As expected, Warner Home Video has chimed in with the "fight club" of studios that don't want Redbox renting their new releases for a buck the day they come out.
A day after the kiosk company fiiled suit against 20th Century Fox over imposing a 30-day delay, Warner Home Video has informed Redbox of a 28-day window before making titles available to kiosks. But while Fox's window was imposed through third-party distributors, Warner's announcement was coupled with word that it is eliminating whoilesalers and, come October, will sell direct to both kiosks and mail-order subscription rental programs (Netflix and the various Netflix wannabes).
Interesting tactic. Warner's line is that if it deals direct with different classes of vendors, it can impose different "business options," including windows (for kiosks) and revenue-sharing (for subscription rentals). We shall see if that reasoning will keep Warner from the legal line of fire Redbox already has aimed at Fox and, previously, Universal Studios, the first studio to just say "no" to Redbox last year with its 45-day window rule.
Here is the Warner press release, in its entirety:
Burbank, Calif., August 13, 2009 – Warner Home Video (WHV) today informed its wholesalers that beginning in October, WHV will engage solely in direct relationships with kiosk and mail-order subscription vendors.

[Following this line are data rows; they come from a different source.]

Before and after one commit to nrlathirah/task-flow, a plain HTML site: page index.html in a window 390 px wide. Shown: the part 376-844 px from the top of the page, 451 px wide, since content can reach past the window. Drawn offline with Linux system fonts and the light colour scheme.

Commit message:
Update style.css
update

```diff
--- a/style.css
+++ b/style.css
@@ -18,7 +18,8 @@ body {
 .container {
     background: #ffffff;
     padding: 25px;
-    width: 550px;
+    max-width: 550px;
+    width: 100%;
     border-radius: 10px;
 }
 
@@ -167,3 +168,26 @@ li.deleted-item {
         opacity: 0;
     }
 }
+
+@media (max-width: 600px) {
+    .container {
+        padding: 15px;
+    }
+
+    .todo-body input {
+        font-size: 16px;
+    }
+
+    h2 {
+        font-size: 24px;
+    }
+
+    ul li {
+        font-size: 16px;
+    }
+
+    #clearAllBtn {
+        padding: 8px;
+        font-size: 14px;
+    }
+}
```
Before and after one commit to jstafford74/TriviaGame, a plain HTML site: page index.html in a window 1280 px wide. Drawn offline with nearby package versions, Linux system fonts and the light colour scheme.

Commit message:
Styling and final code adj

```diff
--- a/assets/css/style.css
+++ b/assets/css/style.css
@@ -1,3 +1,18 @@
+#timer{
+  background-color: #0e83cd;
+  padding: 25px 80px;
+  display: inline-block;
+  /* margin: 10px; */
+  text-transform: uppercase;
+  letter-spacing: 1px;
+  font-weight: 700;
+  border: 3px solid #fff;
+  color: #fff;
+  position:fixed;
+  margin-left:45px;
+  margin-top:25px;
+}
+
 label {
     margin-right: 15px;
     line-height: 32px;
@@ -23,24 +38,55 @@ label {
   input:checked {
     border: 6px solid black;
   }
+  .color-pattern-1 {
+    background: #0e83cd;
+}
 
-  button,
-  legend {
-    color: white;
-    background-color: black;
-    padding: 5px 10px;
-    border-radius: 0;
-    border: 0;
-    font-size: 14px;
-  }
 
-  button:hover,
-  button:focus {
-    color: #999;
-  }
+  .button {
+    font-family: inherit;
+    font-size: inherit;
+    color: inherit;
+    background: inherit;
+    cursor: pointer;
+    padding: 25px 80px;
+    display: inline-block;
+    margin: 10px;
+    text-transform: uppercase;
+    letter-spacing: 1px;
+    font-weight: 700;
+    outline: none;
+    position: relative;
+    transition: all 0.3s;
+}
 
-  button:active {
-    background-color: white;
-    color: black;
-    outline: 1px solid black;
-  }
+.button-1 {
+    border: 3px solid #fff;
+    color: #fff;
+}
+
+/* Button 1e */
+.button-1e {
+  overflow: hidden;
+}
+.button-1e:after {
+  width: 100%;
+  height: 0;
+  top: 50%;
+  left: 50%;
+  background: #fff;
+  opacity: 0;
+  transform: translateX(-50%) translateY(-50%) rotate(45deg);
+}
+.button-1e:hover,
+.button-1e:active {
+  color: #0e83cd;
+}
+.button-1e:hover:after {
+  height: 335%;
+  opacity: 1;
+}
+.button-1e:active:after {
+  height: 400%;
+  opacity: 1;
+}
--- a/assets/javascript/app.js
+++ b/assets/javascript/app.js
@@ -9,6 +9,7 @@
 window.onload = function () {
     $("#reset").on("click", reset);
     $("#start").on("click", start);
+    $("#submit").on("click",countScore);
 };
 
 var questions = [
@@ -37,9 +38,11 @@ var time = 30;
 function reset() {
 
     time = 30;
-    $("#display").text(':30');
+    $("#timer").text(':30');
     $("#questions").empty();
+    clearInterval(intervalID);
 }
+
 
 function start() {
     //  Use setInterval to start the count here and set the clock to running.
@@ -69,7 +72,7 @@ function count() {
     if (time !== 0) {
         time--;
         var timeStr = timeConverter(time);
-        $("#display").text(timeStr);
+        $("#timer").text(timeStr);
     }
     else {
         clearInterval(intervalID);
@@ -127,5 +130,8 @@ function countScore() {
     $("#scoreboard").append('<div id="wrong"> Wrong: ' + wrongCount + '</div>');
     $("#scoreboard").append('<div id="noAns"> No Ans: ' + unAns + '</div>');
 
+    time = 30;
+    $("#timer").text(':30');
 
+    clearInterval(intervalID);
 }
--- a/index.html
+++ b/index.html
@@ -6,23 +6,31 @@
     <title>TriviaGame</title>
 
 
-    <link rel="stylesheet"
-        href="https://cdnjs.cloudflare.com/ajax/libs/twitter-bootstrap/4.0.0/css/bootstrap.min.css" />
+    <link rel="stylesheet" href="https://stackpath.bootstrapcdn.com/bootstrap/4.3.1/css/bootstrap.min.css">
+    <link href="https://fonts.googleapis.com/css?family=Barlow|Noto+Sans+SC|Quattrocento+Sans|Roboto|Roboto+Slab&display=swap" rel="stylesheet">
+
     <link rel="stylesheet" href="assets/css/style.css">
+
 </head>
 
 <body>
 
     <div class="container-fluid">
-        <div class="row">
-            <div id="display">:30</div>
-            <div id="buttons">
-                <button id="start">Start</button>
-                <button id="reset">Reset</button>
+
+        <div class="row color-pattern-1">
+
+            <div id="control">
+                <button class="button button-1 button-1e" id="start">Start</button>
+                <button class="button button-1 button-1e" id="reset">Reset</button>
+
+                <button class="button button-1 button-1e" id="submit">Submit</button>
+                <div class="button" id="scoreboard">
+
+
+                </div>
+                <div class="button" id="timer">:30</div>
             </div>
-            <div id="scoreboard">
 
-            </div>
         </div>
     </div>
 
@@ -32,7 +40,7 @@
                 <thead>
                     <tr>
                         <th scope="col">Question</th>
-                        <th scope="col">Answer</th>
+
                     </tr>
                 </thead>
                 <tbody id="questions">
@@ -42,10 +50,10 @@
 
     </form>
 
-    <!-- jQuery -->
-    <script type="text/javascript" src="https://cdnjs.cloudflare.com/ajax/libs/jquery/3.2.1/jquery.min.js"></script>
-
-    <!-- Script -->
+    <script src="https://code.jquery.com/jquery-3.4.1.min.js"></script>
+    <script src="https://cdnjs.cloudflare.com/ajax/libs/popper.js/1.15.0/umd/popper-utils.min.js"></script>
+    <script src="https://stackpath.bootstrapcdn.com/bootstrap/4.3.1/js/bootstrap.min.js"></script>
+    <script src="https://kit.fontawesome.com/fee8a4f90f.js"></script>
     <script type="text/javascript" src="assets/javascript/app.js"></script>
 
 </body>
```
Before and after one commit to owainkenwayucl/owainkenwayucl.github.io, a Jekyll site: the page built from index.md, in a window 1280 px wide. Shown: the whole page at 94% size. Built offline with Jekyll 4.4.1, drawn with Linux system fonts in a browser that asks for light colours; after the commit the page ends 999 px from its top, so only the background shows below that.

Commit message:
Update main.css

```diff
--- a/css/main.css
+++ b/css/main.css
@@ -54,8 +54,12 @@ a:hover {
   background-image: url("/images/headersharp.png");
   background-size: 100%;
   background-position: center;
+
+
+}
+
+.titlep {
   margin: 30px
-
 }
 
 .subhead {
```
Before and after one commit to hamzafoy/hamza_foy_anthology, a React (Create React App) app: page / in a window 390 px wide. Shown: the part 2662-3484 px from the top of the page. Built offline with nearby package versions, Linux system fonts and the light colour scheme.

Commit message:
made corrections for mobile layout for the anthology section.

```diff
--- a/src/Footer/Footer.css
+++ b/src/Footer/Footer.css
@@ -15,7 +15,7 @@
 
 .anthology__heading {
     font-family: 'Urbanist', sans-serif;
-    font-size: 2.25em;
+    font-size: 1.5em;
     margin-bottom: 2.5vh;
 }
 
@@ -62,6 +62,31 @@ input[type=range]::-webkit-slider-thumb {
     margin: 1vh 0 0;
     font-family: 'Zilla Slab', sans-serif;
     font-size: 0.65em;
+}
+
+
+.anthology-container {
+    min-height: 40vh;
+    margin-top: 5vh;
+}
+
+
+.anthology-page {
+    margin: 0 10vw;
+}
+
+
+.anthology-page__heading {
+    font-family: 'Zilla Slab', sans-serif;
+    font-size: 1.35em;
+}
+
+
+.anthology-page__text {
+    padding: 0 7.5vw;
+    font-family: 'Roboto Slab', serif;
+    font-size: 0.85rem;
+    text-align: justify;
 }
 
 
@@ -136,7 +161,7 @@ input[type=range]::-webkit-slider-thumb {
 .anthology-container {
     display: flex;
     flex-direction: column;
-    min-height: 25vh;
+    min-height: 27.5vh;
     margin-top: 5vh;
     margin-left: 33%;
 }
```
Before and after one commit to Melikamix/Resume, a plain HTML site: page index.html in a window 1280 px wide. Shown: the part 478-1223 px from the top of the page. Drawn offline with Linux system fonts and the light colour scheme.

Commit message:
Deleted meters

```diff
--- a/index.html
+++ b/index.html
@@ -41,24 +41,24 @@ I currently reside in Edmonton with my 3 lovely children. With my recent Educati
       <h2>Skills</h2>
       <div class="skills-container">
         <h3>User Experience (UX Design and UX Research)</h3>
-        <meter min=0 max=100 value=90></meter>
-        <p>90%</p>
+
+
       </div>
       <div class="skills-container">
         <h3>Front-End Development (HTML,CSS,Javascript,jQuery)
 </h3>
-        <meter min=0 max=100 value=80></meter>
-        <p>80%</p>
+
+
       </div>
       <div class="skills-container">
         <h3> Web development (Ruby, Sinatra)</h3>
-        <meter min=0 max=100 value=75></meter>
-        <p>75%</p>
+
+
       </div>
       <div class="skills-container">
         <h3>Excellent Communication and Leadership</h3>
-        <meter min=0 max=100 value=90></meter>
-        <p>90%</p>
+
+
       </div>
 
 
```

Through a direct relationship, WHV can ensure that its titles are available through a variety of distribution models to serve all types of consumer preferences. WHV will be in discussions with both kiosk and mail-order subscription vendors, offering business options that will allow all parties to grow their respective businesses. The options offered to kiosk vendors will include a 28-day window, while mail-order subscription customers will also have a day-and-date revenue sharing option. Additionally, WHV has revised their wholesaler terms to prohibit the purchase and sale of WHV previously viewed product.